WHAT THE EXERCISE ASKS: An identical copy of all the entries is the required result.

**** EXTRACTED INFORMATION ****

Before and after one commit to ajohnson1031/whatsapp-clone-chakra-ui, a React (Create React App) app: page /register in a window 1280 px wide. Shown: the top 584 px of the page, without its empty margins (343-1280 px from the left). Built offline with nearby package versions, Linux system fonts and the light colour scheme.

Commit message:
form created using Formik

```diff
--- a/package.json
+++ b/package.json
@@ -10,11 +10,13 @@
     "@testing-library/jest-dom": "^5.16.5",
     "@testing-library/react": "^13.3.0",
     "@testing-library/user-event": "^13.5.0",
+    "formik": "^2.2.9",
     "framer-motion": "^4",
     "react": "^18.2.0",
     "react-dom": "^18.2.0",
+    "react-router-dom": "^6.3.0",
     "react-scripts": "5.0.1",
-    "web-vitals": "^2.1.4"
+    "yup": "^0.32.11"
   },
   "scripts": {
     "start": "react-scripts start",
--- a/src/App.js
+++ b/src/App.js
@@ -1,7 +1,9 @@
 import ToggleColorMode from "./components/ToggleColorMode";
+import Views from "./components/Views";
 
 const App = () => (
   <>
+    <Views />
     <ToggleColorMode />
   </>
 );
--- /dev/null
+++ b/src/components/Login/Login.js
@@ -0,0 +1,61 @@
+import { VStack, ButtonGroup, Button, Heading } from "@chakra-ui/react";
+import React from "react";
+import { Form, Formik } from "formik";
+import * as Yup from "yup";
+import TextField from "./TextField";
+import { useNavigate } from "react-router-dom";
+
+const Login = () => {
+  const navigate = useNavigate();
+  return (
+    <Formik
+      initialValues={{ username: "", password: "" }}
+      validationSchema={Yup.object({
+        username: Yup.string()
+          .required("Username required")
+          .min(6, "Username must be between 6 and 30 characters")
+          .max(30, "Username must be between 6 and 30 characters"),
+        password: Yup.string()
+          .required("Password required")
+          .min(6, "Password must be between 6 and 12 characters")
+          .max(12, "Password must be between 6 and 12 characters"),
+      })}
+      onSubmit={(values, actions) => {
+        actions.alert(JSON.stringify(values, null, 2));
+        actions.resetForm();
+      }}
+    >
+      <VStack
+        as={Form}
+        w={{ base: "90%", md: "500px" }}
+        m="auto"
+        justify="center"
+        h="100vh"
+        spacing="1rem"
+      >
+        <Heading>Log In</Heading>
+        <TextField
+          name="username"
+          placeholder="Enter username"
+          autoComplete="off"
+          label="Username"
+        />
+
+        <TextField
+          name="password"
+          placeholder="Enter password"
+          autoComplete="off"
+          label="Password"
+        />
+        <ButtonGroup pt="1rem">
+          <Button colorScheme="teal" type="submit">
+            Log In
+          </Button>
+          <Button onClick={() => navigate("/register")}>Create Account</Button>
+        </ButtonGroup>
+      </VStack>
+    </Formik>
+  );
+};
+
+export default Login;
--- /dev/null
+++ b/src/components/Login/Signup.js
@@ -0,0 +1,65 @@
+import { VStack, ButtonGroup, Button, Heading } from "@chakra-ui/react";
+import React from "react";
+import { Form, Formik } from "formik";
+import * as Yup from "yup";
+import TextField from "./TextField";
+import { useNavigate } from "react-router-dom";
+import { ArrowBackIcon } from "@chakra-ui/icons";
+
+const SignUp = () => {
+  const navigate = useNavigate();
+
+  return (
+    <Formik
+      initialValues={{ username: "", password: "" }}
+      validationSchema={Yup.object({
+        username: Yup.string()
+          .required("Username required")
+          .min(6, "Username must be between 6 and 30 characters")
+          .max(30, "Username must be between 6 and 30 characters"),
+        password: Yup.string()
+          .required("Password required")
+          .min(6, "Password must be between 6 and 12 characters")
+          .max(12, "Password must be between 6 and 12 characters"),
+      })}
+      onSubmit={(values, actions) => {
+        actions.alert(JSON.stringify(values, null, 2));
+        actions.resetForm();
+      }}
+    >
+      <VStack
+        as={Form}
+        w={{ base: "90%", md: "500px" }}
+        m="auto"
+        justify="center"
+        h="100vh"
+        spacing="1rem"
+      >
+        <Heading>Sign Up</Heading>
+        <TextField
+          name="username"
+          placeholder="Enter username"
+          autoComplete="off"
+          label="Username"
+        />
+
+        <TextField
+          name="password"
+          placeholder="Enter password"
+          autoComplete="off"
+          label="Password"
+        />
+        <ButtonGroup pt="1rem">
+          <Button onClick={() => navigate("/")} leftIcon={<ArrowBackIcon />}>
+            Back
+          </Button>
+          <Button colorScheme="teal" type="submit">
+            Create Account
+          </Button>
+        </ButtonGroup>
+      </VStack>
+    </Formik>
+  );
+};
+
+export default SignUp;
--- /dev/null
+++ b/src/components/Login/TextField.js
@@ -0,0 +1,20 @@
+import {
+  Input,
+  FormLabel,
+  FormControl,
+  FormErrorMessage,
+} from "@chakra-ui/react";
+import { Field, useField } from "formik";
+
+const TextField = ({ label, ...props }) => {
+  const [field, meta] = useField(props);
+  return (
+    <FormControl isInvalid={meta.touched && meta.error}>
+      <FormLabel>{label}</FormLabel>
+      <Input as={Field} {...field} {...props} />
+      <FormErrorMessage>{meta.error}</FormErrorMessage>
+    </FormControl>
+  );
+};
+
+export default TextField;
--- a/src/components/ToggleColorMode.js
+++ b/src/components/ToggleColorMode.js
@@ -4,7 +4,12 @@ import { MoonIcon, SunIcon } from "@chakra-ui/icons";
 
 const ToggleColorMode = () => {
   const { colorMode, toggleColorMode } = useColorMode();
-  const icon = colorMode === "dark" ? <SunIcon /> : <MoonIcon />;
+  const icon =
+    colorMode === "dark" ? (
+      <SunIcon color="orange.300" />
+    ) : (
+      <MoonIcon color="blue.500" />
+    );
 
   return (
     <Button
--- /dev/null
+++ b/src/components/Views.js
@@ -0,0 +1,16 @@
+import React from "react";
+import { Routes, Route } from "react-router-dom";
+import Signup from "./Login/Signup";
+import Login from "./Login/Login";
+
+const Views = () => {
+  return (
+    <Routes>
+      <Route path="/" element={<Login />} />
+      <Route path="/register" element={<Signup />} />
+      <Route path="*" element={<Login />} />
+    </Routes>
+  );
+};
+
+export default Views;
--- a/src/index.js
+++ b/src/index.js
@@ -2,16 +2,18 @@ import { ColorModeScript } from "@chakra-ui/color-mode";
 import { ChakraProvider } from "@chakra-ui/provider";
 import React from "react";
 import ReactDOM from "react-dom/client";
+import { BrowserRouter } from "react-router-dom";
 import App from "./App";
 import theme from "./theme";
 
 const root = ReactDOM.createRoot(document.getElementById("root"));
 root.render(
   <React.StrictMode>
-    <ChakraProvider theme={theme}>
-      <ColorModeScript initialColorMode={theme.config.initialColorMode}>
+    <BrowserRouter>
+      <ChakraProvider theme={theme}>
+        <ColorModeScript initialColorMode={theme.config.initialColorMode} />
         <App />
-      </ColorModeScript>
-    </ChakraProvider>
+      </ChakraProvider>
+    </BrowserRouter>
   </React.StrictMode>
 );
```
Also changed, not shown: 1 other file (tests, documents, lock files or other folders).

****

ANSWER SECTION:
Before and after one commit to ajohnson1031/whatsapp-clone-chakra-ui, a React (Create React App) app: page /register in a window 1280 px wide. Shown: the top 584 px of the page, without its empty margins (343-1280 px from the left). Built offline with nearby package versions, Linux system fonts and the light colour scheme.

Commit message:
form created using Formik

```diff
--- a/package.json
+++ b/package.json
@@ -10,11 +10,13 @@
     "@testing-library/jest-dom": "^5.16.5",
     "@testing-library/react": "^13.3.0",
     "@testing-library/user-event": "^13.5.0",
+    "formik": "^2.2.9",
     "framer-motion": "^4",
     "react": "^18.2.0",
     "react-dom": "^18.2.0",
+    "react-router-dom": "^6.3.0",
     "react-scripts": "5.0.1",
-    "web-vitals": "^2.1.4"
+    "yup": "^0.32.11"
   },
   "scripts": {
     "start": "react-scripts start",
--- a/src/App.js
+++ b/src/App.js
@@ -1,7 +1,9 @@
 import ToggleColorMode from "./components/ToggleColorMode";
+import Views from "./components/Views";
 
 const App = () => (
   <>
+    <Views />
     <ToggleColorMode />
   </>
 );
--- /dev/null
+++ b/src/components/Login/Login.js
@@ -0,0 +1,61 @@
+import { VStack, ButtonGroup, Button, Heading } from "@chakra-ui/react";
+import React from "react";
+import { Form, Formik } from "formik";
+import * as Yup from "yup";
+import TextField from "./TextField";
+import { useNavigate } from "react-router-dom";
+
+const Login = () => {
+  const navigate = useNavigate();
+  return (
+    <Formik
+      initialValues={{ username: "", password: "" }}
+      validationSchema={Yup.object({
+        username: Yup.string()
+          .required("Username required")
+          .min(6, "Username must be between 6 and 30 characters")
+          .max(30, "Username must be between 6 and 30 characters"),
+        password: Yup.string()
+          .required("Password required")
+          .min(6, "Password must be between 6 and 12 characters")
+          .max(12, "Password must be between 6 and 12 characters"),
+      })}
+      onSubmit={(values, actions) => {
+        actions.alert(JSON.stringify(values, null, 2));
+        actions.resetForm();
+      }}
+    >
+      <VStack
+        as={Form}
+        w={{ base: "90%", md: "500px" }}
+        m="auto"
+        justify="center"
+        h="100vh"
+        spacing="1rem"
+      >
+        <Heading>Log In</Heading>
+        <TextField
+          name="username"
+          placeholder="Enter username"
+          autoComplete="off"
+          label="Username"
+        />
+
+        <TextField
+          name="password"
+          placeholder="Enter password"
+          autoComplete="off"
+          label="Password"
+        />
+        <ButtonGroup pt="1rem">
+          <Button colorScheme="teal" type="submit">
+            Log In
+          </Button>
+          <Button onClick={() => navigate("/register")}>Create Account</Button>
+        </ButtonGroup>
+      </VStack>
+    </Formik>
+  );
+};
+
+export default Login;
--- /dev/null
+++ b/src/components/Login/Signup.js
@@ -0,0 +1,65 @@
+import { VStack, ButtonGroup, Button, Heading } from "@chakra-ui/react";
+import React from "react";
+import { Form, Formik } from "formik";
+import * as Yup from "yup";
+import TextField from "./TextField";
+import { useNavigate } from "react-router-dom";
+import { ArrowBackIcon } from "@chakra-ui/icons";
+
+const SignUp = () => {
+  const navigate = useNavigate();
+
+  return (
+    <Formik
+      initialValues={{ username: "", password: "" }}
+      validationSchema={Yup.object({
+        username: Yup.string()
+          .required("Username required")
+          .min(6, "Username must be between 6 and 30 characters")
+          .max(30, "Username must be between 6 and 30 characters"),
+        password: Yup.string()
+          .required("Password required")
+          .min(6, "Password must be between 6 and 12 characters")
+          .max(12, "Password must be between 6 and 12 characters"),
+      })}
+      onSubmit={(values, actions) => {
+        actions.alert(JSON.stringify(values, null, 2));
+        actions.resetForm();
+      }}
+    >
+      <VStack
+        as={Form}
+        w={{ base: "90%", md: "500px" }}
+        m="auto"
+        justify="center"
+        h="100vh"
+        spacing="1rem"
+      >
+        <Heading>Sign Up</Heading>
+        <TextField
+          name="username"
+          placeholder="Enter username"
+          autoComplete="off"
+          label="Username"
+        />
+
+        <TextField
+          name="password"
+          placeholder="Enter password"
+          autoComplete="off"
+          label="Password"
+        />
+        <ButtonGroup pt="1rem">
+          <Button onClick={() => navigate("/")} leftIcon={<ArrowBackIcon />}>
+            Back
+          </Button>
+          <Button colorScheme="teal" type="submit">
+            Create Account
+          </Button>
+        </ButtonGroup>
+      </VStack>
+    </Formik>
+  );
+};
+
+export default SignUp;
--- /dev/null
+++ b/src/components/Login/TextField.js
@@ -0,0 +1,20 @@
+import {
+  Input,
+  FormLabel,
+  FormControl,
+  FormErrorMessage,
+} from "@chakra-ui/react";
+import { Field, useField } from "formik";
+
+const TextField = ({ label, ...props }) => {
+  const [field, meta] = useField(props);
+  return (
+    <FormControl isInvalid={meta.touched && meta.error}>
+      <FormLabel>{label}</FormLabel>
+      <Input as={Field} {...field} {...props} />
+      <FormErrorMessage>{meta.error}</FormErrorMessage>
+    </FormControl>
+  );
+};
+
+export default TextField;
--- a/src/components/ToggleColorMode.js
+++ b/src/components/ToggleColorMode.js
@@ -4,7 +4,12 @@ import { MoonIcon, SunIcon } from "@chakra-ui/icons";
 
 const ToggleColorMode = () => {
   const { colorMode, toggleColorMode } = useColorMode();
-  const icon = colorMode === "dark" ? <SunIcon /> : <MoonIcon />;
+  const icon =
+    colorMode === "dark" ? (
+      <SunIcon color="orange.300" />
+    ) : (
+      <MoonIcon color="blue.500" />
+    );
 
   return (
     <Button
--- /dev/null
+++ b/src/components/Views.js
@@ -0,0 +1,16 @@
+import React from "react";
+import { Routes, Route } from "react-router-dom";
+import Signup from "./Login/Signup";
+import Login from "./Login/Login";
+
+const Views = () => {
+  return (
+    <Routes>
+      <Route path="/" element={<Login />} />
+      <Route path="/register" element={<Signup />} />
+      <Route path="*" element={<Login />} />
+    </Routes>
+  );
+};
+
+export default Views;
--- a/src/index.js
+++ b/src/index.js
@@ -2,16 +2,18 @@ import { ColorModeScript } from "@chakra-ui/color-mode";
 import { ChakraProvider } from "@chakra-ui/provider";
 import React from "react";
 import ReactDOM from "react-dom/client";
+import { BrowserRouter } from "react-router-dom";
 import App from "./App";
 import theme from "./theme";
 
 const root = ReactDOM.createRoot(document.getElementById("root"));
 root.render(
   <React.StrictMode>
-    <ChakraProvider theme={theme}>
-      <ColorModeScript initialColorMode={theme.config.initialColorMode}>
+    <BrowserRouter>
+      <ChakraProvider theme={theme}>
+        <ColorModeScript initialColorMode={theme.config.initialColorMode} />
         <App />
-      </ColorModeScript>
-    </ChakraProvider>
+      </ChakraProvider>
+    </BrowserRouter>
   </React.StrictMode>
 );
```
Also changed, not shown: 1 other file (tests, documents, lock files or other folders).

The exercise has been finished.